#### Task directions:
Return each line of the listing exactly as written.

*** Dataset records Section Begins ***

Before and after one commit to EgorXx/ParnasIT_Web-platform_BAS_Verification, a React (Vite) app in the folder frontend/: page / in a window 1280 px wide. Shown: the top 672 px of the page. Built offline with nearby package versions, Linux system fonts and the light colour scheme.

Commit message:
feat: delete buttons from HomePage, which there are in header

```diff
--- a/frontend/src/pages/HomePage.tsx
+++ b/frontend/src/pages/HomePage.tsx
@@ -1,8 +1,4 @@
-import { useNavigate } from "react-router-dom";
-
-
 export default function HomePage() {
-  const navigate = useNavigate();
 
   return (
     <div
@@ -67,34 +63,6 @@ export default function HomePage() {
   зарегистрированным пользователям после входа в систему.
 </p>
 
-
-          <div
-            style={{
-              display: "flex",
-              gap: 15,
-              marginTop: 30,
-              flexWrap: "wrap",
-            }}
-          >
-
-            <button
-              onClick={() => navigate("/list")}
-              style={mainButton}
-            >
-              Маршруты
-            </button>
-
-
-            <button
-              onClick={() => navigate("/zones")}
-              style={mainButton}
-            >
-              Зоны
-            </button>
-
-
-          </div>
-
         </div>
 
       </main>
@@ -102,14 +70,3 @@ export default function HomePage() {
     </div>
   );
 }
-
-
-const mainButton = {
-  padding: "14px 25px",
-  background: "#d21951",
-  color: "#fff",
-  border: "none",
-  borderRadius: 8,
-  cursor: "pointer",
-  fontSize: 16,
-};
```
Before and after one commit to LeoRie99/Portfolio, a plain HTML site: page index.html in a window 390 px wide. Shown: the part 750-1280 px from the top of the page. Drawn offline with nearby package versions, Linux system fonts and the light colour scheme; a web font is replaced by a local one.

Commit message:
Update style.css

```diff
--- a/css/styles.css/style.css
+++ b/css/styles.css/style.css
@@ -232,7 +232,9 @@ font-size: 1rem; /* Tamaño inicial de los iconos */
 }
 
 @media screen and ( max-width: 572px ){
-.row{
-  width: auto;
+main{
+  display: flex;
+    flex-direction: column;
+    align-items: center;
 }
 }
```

*** Dataset records Section Ends ***

#### Result of the task:
Before and after one commit to EgorXx/ParnasIT_Web-platform_BAS_Verification, a React (Vite) app in the folder frontend/: page / in a window 1280 px wide. Shown: the top 672 px of the page. Built offline with nearby package versions, Linux system fonts and the light colour scheme.

Commit message:
feat: delete buttons from HomePage, which there are in header

```diff
--- a/frontend/src/pages/HomePage.tsx
+++ b/frontend/src/pages/HomePage.tsx
@@ -1,8 +1,4 @@
-import { useNavigate } from "react-router-dom";
-
-
 export default function HomePage() {
-  const navigate = useNavigate();
 
   return (
     <div
@@ -67,34 +63,6 @@ export default function HomePage() {
   зарегистрированным пользователям после входа в систему.
 </p>
 
-
-          <div
-            style={{
-              display: "flex",
-              gap: 15,
-              marginTop: 30,
-              flexWrap: "wrap",
-            }}
-          >
-
-            <button
-              onClick={() => navigate("/list")}
-              style={mainButton}
-            >
-              Маршруты
-            </button>
-
-
-            <button
-              onClick={() => navigate("/zones")}
-              style={mainButton}
-            >
-              Зоны
-            </button>
-
-
-          </div>
-
         </div>
 
       </main>
@@ -102,14 +70,3 @@ export default function HomePage() {
     </div>
   );
 }
-
-
-const mainButton = {
-  padding: "14px 25px",
-  background: "#d21951",
-  color: "#fff",
-  border: "none",
-  borderRadius: 8,
-  cursor: "pointer",
-  fontSize: 16,
-};
```
Before and after one commit to LeoRie99/Portfolio, a plain HTML site: page index.html in a window 390 px wide. Shown: the part 750-1280 px from the top of the page. Drawn offline with nearby package versions, Linux system fonts and the light colour scheme; a web font is replaced by a local one.

Commit message:
Update style.css

```diff
--- a/css/styles.css/style.css
+++ b/css/styles.css/style.css
@@ -232,7 +232,9 @@ font-size: 1rem; /* Tamaño inicial de los iconos */
 }
 
 @media screen and ( max-width: 572px ){
-.row{
-  width: auto;
+main{
+  display: flex;
+    flex-direction: column;
+    align-items: center;
 }
 }
```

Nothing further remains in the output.